§ Task details
From the records that follow, copy every line in which "ipynb" appears.

§ Data extracts

***

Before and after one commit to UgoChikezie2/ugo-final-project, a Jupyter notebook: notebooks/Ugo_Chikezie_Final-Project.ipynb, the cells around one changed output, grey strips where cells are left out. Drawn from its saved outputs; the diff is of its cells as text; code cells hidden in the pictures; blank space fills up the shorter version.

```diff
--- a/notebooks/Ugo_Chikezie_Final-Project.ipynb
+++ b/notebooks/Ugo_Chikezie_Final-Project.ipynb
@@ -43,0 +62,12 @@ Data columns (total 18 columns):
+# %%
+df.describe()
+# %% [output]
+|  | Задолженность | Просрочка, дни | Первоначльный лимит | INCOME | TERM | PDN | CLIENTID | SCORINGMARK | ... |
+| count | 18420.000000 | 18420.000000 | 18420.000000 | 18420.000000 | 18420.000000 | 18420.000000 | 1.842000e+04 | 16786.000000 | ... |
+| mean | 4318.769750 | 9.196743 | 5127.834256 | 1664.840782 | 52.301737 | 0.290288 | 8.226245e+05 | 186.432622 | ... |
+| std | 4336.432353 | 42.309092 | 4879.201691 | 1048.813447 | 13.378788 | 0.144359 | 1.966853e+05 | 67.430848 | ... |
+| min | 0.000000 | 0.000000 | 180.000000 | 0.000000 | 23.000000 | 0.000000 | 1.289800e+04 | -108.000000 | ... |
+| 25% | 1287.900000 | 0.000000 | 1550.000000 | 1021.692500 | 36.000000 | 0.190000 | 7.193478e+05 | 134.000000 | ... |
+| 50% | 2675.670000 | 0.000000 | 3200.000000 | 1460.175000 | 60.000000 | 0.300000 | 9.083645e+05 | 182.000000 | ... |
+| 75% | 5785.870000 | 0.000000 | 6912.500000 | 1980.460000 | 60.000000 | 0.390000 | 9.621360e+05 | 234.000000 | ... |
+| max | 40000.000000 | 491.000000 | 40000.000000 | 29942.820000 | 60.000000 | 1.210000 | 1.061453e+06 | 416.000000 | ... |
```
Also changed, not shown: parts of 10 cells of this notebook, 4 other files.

***

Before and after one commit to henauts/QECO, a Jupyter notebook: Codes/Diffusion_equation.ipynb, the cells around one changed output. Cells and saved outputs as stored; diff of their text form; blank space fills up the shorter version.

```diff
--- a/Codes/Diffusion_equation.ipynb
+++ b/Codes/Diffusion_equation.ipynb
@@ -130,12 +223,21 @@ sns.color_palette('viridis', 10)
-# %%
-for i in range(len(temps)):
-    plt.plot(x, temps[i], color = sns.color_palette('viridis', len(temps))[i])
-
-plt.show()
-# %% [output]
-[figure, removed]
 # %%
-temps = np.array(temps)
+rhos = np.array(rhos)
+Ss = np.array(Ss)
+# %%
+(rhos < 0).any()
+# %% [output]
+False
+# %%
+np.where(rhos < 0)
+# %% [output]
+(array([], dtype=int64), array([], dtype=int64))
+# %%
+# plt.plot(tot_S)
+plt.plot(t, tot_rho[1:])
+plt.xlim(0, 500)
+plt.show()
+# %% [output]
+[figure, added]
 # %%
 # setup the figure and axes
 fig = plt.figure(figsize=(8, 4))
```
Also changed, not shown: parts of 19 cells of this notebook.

***

§ Answer box
Before and after one commit to UgoChikezie2/ugo-final-project, a Jupyter notebook: notebooks/Ugo_Chikezie_Final-Project.ipynb, the cells around one changed output, grey strips where cells are left out. Drawn from its saved outputs; the diff is of its cells as text; code cells hidden in the pictures; blank space fills up the shorter version.
--- a/notebooks/Ugo_Chikezie_Final-Project.ipynb
+++ b/notebooks/Ugo_Chikezie_Final-Project.ipynb
Before and after one commit to henauts/QECO, a Jupyter notebook: Codes/Diffusion_equation.ipynb, the cells around one changed output. Cells and saved outputs as stored; diff of their text form; blank space fills up the shorter version.
--- a/Codes/Diffusion_equation.ipynb
+++ b/Codes/Diffusion_equation.ipynb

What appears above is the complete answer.